---------- The data ----------

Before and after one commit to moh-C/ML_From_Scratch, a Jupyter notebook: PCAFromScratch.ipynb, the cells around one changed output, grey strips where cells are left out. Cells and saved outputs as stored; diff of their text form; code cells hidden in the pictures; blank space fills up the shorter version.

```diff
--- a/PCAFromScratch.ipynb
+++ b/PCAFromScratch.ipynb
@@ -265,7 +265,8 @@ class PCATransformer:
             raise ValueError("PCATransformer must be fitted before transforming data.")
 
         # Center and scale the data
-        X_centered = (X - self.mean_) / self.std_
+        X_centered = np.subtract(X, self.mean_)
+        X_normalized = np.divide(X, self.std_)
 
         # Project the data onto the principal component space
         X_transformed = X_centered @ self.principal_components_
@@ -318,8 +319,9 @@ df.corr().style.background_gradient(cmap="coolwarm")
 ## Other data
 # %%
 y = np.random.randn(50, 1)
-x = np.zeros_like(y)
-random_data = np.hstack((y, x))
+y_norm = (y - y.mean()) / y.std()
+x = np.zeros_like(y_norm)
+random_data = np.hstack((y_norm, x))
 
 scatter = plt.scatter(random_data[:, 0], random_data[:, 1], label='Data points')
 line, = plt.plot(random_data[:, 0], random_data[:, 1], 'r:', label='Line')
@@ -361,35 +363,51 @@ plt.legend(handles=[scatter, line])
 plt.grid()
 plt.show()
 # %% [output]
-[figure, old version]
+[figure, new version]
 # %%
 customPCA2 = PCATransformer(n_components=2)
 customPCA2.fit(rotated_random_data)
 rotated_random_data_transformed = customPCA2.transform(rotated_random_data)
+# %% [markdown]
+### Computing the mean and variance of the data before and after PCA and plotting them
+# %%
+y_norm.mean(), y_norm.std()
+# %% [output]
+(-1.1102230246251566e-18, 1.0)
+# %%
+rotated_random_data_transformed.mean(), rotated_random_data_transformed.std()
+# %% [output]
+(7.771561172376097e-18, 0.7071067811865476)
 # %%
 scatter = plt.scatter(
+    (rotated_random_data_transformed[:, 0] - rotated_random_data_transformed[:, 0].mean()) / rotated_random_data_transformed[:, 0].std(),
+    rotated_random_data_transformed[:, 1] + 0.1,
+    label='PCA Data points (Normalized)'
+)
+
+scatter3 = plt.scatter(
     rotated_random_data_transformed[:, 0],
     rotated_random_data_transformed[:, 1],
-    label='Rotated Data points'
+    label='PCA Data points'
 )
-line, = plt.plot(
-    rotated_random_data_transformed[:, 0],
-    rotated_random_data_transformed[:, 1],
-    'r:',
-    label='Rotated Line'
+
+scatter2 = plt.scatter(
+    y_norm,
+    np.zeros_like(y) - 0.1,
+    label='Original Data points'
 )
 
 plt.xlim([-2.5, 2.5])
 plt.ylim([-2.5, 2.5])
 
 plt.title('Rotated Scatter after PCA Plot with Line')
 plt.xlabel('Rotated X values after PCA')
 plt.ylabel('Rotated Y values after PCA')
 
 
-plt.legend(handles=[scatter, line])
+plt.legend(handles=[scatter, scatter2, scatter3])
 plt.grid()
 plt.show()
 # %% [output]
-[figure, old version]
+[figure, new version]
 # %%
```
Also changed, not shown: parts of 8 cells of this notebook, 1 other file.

----------

Copy all lines in the listing above where the string "points" appears.

- [Task output]
 scatter = plt.scatter(random_data[:, 0], random_data[:, 1], label='Data points')
+    label='PCA Data points (Normalized)'
-    label='Rotated Data points'
+    label='PCA Data points'
+    label='Original Data points'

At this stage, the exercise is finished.